* **Task directions**
Tally up the lines below that carry the word "scaleX", answering with the figure alone.
Segment Open
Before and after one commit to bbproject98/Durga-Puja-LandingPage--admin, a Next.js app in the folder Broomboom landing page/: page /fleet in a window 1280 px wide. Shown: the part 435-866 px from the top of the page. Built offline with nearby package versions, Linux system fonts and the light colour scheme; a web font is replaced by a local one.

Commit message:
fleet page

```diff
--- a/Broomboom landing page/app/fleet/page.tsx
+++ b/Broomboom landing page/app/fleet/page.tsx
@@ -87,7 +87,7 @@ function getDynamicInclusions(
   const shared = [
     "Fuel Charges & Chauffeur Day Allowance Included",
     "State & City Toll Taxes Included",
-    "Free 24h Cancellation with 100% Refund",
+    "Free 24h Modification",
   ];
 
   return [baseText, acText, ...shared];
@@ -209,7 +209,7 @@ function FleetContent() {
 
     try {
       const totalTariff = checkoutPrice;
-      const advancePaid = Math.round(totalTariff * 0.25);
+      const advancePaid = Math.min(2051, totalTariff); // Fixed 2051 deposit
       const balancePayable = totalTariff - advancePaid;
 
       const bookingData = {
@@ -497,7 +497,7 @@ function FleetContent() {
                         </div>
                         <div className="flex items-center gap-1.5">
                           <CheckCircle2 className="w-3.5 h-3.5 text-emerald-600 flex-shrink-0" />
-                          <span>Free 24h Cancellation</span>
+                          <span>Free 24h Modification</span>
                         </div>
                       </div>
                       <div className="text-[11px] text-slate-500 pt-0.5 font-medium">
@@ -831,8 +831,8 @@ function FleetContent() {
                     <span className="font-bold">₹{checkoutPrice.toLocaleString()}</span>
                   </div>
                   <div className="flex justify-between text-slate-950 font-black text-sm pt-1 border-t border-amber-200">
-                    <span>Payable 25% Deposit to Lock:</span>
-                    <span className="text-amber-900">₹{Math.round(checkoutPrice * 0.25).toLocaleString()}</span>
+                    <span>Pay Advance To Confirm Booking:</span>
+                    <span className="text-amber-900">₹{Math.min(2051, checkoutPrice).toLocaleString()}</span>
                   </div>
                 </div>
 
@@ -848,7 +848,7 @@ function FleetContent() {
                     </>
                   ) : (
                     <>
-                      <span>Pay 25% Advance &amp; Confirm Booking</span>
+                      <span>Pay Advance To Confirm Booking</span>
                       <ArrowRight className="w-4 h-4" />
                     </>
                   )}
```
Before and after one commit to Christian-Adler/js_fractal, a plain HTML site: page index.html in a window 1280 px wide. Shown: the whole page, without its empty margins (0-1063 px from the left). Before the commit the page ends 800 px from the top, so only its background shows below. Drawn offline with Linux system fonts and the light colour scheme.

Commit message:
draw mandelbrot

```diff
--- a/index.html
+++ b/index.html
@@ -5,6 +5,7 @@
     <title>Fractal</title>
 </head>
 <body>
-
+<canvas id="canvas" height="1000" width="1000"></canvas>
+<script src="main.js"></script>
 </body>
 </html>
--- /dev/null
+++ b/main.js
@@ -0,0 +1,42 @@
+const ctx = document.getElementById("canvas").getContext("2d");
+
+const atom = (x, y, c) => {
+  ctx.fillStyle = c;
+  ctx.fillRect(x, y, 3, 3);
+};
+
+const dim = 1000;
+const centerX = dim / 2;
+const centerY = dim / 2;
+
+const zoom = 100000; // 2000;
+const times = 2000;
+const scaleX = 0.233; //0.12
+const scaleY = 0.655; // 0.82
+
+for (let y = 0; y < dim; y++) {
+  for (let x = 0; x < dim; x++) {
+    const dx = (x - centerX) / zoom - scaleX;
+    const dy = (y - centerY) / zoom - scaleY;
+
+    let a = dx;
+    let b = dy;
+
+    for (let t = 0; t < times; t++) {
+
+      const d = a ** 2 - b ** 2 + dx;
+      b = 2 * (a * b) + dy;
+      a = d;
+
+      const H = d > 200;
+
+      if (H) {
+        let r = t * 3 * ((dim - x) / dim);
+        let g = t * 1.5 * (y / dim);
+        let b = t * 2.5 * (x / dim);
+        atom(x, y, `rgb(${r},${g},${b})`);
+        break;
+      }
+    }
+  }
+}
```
Segment Closed
* **Result**
2